and 1982 (seventh). He was known as a stubborn Mopar (Chrysler vehicles) loyalist until 1985 (long after almost every other team moved to other makes, and when the cars became ineligible to compete) and finished his career driving a few FORD Thunderbirds. His best career race and finish was at Talledega in 1979, where he had a powerful enough car to lead a few laps towards the end, and finished third. Buddy was always a much liked man on the NASCAR circuit,
and other teams, and a small, but loyal fan club pitched in to help keep him racing. In 1985 the generosity of rising NASCAR star driver Bill Elliott (who sold Buddy his slightly used Ford Thunderbird race cars and parts on the cheap) kept Buddy driving until 1988. Buddy's son Joey, now runs Arrington Manufacturing in Martinsville VA. The company builds racing engines (mostly Dodges) for the Craftsman Truck Series, and test engines for NASCAR Xfinity series. Tragedy struck Arrington's team in 1986. Rick Baldwin substituted for Arrington, who had been injured the previous week at Pocono International Raceway, for the Miller 400 at
the Michigan International Speedway. During his qualifying run in Arrington's Thunderbird, Baldwin spun in turn 1 and pancaked the wall with the drivers side of the car, and his head struck the wall. Baldwin remained in a coma for over 11 years, succumbing to his brain injuries in 1997. Arrington ran in 560 races in his career.
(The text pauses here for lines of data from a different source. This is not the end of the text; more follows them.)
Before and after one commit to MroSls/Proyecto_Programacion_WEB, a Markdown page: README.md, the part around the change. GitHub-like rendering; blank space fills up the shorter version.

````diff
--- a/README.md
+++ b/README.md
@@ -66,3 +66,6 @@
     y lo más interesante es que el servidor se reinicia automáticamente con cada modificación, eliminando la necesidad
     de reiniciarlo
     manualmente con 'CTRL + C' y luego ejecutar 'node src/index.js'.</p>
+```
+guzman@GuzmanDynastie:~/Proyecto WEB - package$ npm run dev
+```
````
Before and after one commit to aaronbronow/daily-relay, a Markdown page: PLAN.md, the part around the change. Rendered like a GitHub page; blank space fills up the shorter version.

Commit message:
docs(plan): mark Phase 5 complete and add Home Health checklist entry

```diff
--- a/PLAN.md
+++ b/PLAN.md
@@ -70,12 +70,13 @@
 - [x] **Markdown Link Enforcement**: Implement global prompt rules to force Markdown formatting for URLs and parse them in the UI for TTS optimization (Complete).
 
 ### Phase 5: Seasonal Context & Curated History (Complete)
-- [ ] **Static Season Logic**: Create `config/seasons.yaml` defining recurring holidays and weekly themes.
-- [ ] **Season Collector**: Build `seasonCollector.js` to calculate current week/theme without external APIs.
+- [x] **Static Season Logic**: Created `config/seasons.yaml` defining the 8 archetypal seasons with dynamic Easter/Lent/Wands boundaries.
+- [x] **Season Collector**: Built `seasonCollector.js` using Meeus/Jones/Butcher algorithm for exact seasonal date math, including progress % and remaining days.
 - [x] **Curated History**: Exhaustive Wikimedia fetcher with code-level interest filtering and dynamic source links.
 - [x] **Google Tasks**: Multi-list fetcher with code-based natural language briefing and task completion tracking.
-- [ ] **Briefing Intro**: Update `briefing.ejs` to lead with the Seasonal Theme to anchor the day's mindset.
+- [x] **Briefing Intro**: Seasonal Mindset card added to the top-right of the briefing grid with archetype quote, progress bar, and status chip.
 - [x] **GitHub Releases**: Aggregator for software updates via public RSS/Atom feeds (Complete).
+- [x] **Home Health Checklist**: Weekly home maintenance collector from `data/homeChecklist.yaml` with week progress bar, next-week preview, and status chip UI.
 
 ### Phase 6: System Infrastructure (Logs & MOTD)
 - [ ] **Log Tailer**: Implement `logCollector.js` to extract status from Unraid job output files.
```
He recorded 103 top 10 finishes. His last race was the 1988 FireCracker 400 at Daytona. Info from WikiPedia